When will worshippers open their eyes? Deaths at Kumbh Mela raise questions

Published: February 19, 2013

GURPREET SINGH
RADIO INDIA

Kumbh Mela

Relatives of people who died in a stampede while returning home from the Kumbh Mela festival sit among the corpses of their relatives at the train station in Allahabad, India on Feb. 10, 2013. Sanjay Kanojia/AFP/Getty Images

If the deaths of over 30 pilgrims returning from the so-called “holy dip’’ in India have failed to shake the blind faith of worshippers, perhaps it might take many more deaths and centuries to end this madness.

Kumbh Mela, a festival of ascetics near Allahabad, India, has remained popular among orthodox Hindus for many years and has continued to attract crowds from different parts of the world. Even those blinded by spirituality in the western world make it a point to attend.

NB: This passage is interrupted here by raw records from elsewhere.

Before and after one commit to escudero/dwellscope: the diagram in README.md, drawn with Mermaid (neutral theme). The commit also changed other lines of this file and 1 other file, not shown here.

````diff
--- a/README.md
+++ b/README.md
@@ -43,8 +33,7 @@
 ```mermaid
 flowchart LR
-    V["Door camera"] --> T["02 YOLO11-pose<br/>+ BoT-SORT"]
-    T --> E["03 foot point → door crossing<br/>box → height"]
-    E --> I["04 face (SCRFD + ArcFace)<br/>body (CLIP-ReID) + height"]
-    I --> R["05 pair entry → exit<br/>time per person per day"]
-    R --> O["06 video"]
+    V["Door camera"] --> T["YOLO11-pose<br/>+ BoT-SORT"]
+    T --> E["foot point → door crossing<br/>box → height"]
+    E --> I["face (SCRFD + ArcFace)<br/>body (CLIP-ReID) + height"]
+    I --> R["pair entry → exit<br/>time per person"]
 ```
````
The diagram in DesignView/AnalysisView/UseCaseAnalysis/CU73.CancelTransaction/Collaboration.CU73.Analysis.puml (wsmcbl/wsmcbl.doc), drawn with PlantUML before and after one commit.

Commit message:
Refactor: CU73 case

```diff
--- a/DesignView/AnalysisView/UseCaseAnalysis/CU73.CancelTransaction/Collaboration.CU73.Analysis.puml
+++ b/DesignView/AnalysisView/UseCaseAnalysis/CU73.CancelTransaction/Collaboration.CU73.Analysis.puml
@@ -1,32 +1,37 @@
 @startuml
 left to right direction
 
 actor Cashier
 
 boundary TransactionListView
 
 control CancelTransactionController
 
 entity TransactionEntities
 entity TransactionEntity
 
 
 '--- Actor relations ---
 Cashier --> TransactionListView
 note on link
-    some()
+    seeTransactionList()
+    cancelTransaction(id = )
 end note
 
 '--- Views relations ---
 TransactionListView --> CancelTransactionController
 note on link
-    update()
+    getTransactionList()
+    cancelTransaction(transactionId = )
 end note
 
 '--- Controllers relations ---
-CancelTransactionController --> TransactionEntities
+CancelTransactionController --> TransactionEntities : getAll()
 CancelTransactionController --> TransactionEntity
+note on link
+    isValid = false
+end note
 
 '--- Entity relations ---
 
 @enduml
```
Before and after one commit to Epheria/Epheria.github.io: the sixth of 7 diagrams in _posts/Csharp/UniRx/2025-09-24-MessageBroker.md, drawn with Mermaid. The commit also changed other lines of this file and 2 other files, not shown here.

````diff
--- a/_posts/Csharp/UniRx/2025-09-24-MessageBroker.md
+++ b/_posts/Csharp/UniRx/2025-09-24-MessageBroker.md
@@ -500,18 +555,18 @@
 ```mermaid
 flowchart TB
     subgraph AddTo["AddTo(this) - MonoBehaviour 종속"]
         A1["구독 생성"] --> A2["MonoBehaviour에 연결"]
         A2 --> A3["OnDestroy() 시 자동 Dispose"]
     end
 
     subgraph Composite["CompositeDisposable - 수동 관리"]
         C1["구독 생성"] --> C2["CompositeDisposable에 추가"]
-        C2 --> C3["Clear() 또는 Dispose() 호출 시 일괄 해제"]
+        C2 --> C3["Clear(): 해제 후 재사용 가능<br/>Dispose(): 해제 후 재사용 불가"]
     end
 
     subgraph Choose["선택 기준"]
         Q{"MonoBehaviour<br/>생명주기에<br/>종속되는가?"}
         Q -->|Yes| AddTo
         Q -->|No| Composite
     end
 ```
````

This year’s Kumbh Mela witnessed more than 30 pilgrims dying in a stampede at Allahabad railway station and many of tents burnt because of fires in separate incidents. While the authorities have rightly ordered a probe into the circumstances that led to the tragedy, those indulging in blind faith over supremacy of god should also look hard at themselves.

If participating in Kumbh Mela is a divine duty how come the god, who is supposedly the most powerful and kind being, could not prevent an accident that claimed the lives of pilgrims who took a “holy dip’’ to either please him or to wash away their sins? It is often said that even a leaf does not move without god’s will, then why we should not put the blame where it belongs? Instead of questioning this blind faith and the existence of god, some would rather argue that the victims were fortunate to die while returning from a holy act. What a hypocritical way of protecting someone unseen?

That this madness will still continue even in the face of this tragedy is not surprising as this was not the first time that pilgrims have died while performing a holy act. Stampede is the most common cause of death for devotees who gather in the thousands during pilgrimages. The madness and rush to be the first one to offer reverence further contributes to stampede. People have also died in road mishaps and fires either during their pilgrimages or while heading to or retuning from them. Even the followers of the most modern religions, like Sikhism, are not free from this weakness. People outside India might assume that it has to do with collective religious attitudes of the Indian society, but they should need to know that atheism and free thought have also prevailed during the ancient Indian civilization.

Each incident demands some fair questions: whether god exists for example, or whether god is a sadist for taking the lives of his own followers? It’s a shame Indian society continues to enjoy the benefits of science and technology, yet it has not grown enough to break itself free from the shackles of religious beliefs.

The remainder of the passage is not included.